------ Dataset excerpts

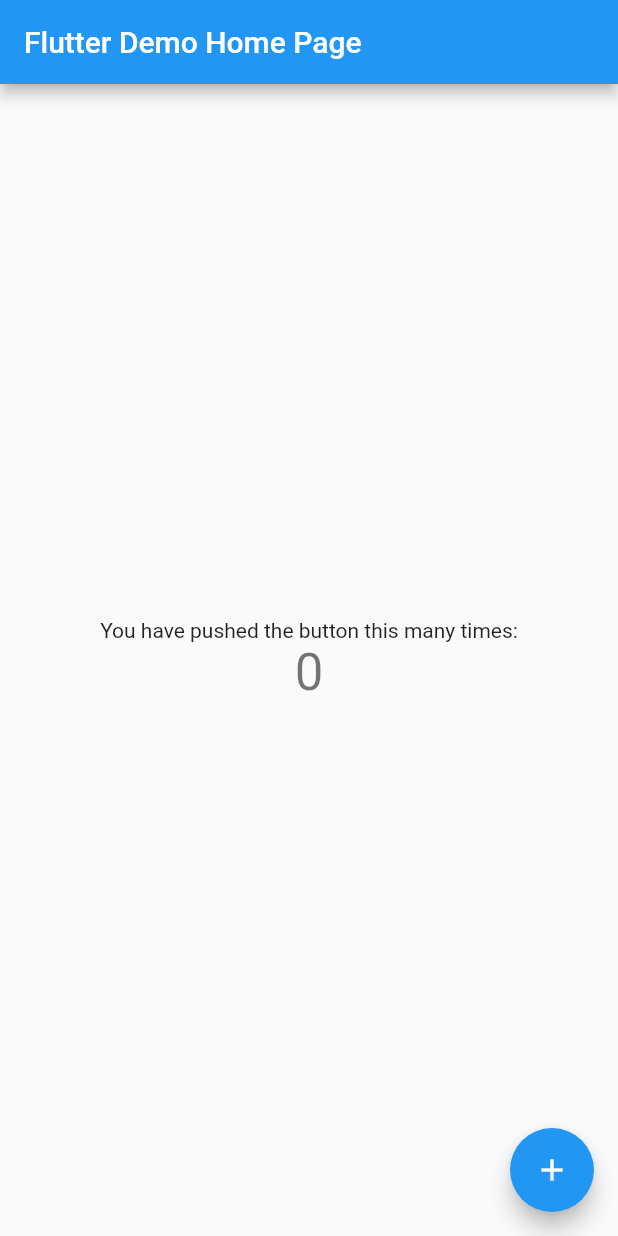
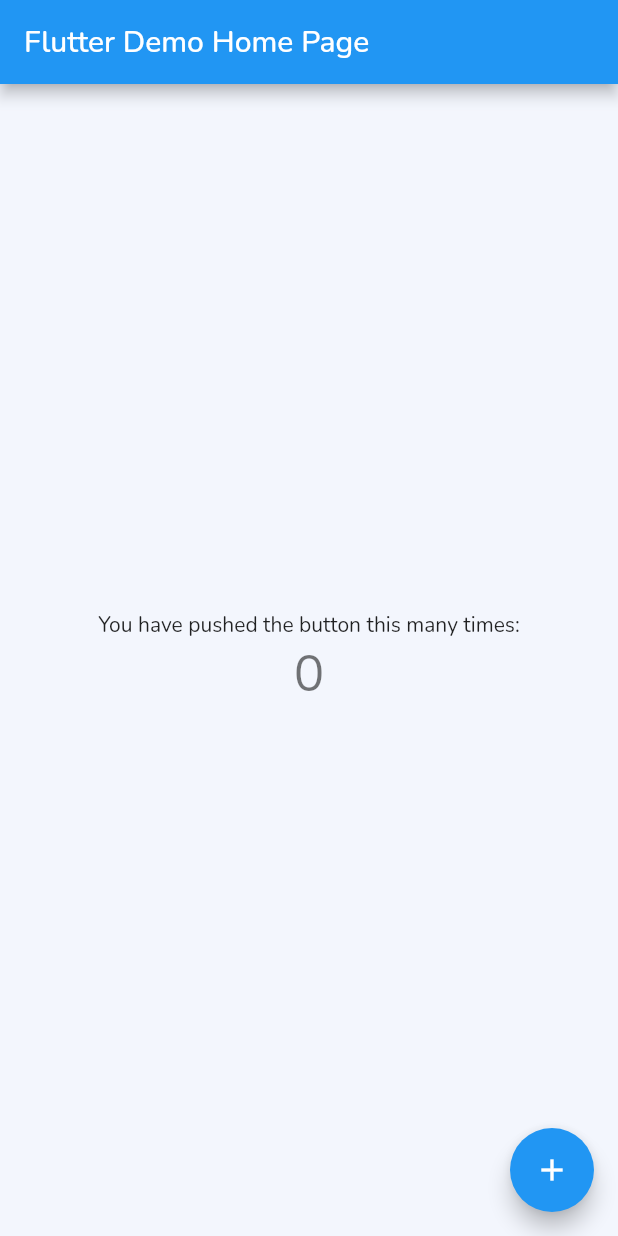
Before and after one commit to abuanwar072/Colbd_Flutter_App, a Flutter app: the screen it shows after launch, on a phone screen of 412 x 824 dp. Run offline on Flutter 3.47's test engine with Material 2 defaults, Android fonts, the phone set to English and light mode, and no system bars.

Commit message:
font added

```diff
--- a/lib/constant.dart
+++ b/lib/constant.dart
@@ -44,3 +44,4 @@ const kGradientButtonColorPeach = LinearGradient(
 const kBackgroundColor = Color(0xFFF3F6FD);
 const kTextColor = Color(0xFF313862);
 const kWhiteColor = Color(0xFFFFFFFF);
+const kGeayTextColor = Color(0xFF70757B);
--- a/lib/main.dart
+++ b/lib/main.dart
@@ -1,3 +1,4 @@
+import 'package:colbd_app/constant.dart';
 import 'package:flutter/material.dart';
 
 void main() => runApp(MyApp());
@@ -9,16 +10,9 @@ class MyApp extends StatelessWidget {
     return MaterialApp(
       title: 'Flutter Demo',
       theme: ThemeData(
-        // This is the theme of your application.
-        //
-        // Try running your application with "flutter run". You'll see the
-        // application has a blue toolbar. Then, without quitting the app, try
-        // changing the primarySwatch below to Colors.green and then invoke
-        // "hot reload" (press "r" in the console where you ran "flutter run",
-        // or simply save your changes to "hot reload" in a Flutter IDE).
-        // Notice that the counter didn't reset back to zero; the application
-        // is not restarted.
-        primarySwatch: Colors.blue,
+        scaffoldBackgroundColor: kBackgroundColor,
+        fontFamily: "Nunito",
+        // primarySwatch: Colors.blue,
       ),
       home: MyHomePage(title: 'Flutter Demo Home Page'),
     );
```
Also changed, not shown: pubspec.yaml (+11 -8 lines), lib/asstes/fonts/Nunito/Nunito-Black.ttf (added), lib/asstes/fonts/Nunito/Nunito-BlackItalic.ttf (added), lib/asstes/fonts/Nunito/Nunito-Bold.ttf (added), lib/asstes/fonts/Nunito/Nunito-BoldItalic.ttf (added), lib/asstes/fonts/Nunito/Nunito-ExtraBold.ttf (added), lib/asstes/fonts/Nunito/Nunito-ExtraBoldItalic.ttf (added), lib/asstes/fonts/Nunito/Nunito-ExtraLight.ttf (added), lib/asstes/fonts/Nunito/Nunito-ExtraLightItalic.ttf (added), lib/asstes/fonts/Nunito/Nunito-Italic.ttf (added), lib/asstes/fonts/Nunito/Nunito-Light.ttf (added), lib/asstes/fonts/Nunito/Nunito-LightItalic.ttf (added), lib/asstes/fonts/Nunito/Nunito-Regular.ttf (added), lib/asstes/fonts/Nunito/Nunito-SemiBold.ttf (added), 1 more files.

------------

» **What the task requires**
Could you give all the records again, exactly, minus the pictures?

» **Exercise result**
Before and after one commit to abuanwar072/Colbd_Flutter_App, a Flutter app: the screen it shows after launch, on a phone screen of 412 x 824 dp. Run offline on Flutter 3.47's test engine with Material 2 defaults, Android fonts, the phone set to English and light mode, and no system bars.

Commit message:
font added

```diff
--- a/lib/constant.dart
+++ b/lib/constant.dart
@@ -44,3 +44,4 @@ const kGradientButtonColorPeach = LinearGradient(
 const kBackgroundColor = Color(0xFFF3F6FD);
 const kTextColor = Color(0xFF313862);
 const kWhiteColor = Color(0xFFFFFFFF);
+const kGeayTextColor = Color(0xFF70757B);
--- a/lib/main.dart
+++ b/lib/main.dart
@@ -1,3 +1,4 @@
+import 'package:colbd_app/constant.dart';
 import 'package:flutter/material.dart';
 
 void main() => runApp(MyApp());
@@ -9,16 +10,9 @@ class MyApp extends StatelessWidget {
     return MaterialApp(
       title: 'Flutter Demo',
       theme: ThemeData(
-        // This is the theme of your application.
-        //
-        // Try running your application with "flutter run". You'll see the
-        // application has a blue toolbar. Then, without quitting the app, try
-        // changing the primarySwatch below to Colors.green and then invoke
-        // "hot reload" (press "r" in the console where you ran "flutter run",
-        // or simply save your changes to "hot reload" in a Flutter IDE).
-        // Notice that the counter didn't reset back to zero; the application
-        // is not restarted.
-        primarySwatch: Colors.blue,
+        scaffoldBackgroundColor: kBackgroundColor,
+        fontFamily: "Nunito",
+        // primarySwatch: Colors.blue,
       ),
       home: MyHomePage(title: 'Flutter Demo Home Page'),
     );
```
Also changed, not shown: pubspec.yaml (+11 -8 lines), lib/asstes/fonts/Nunito/Nunito-Black.ttf (added), lib/asstes/fonts/Nunito/Nunito-BlackItalic.ttf (added), lib/asstes/fonts/Nunito/Nunito-Bold.ttf (added), lib/asstes/fonts/Nunito/Nunito-BoldItalic.ttf (added), lib/asstes/fonts/Nunito/Nunito-ExtraBold.ttf (added), lib/asstes/fonts/Nunito/Nunito-ExtraBoldItalic.ttf (added), lib/asstes/fonts/Nunito/Nunito-ExtraLight.ttf (added), lib/asstes/fonts/Nunito/Nunito-ExtraLightItalic.ttf (added), lib/asstes/fonts/Nunito/Nunito-Italic.ttf (added), lib/asstes/fonts/Nunito/Nunito-Light.ttf (added), lib/asstes/fonts/Nunito/Nunito-LightItalic.ttf (added), lib/asstes/fonts/Nunito/Nunito-Regular.ttf (added), lib/asstes/fonts/Nunito/Nunito-SemiBold.ttf (added), 1 more files.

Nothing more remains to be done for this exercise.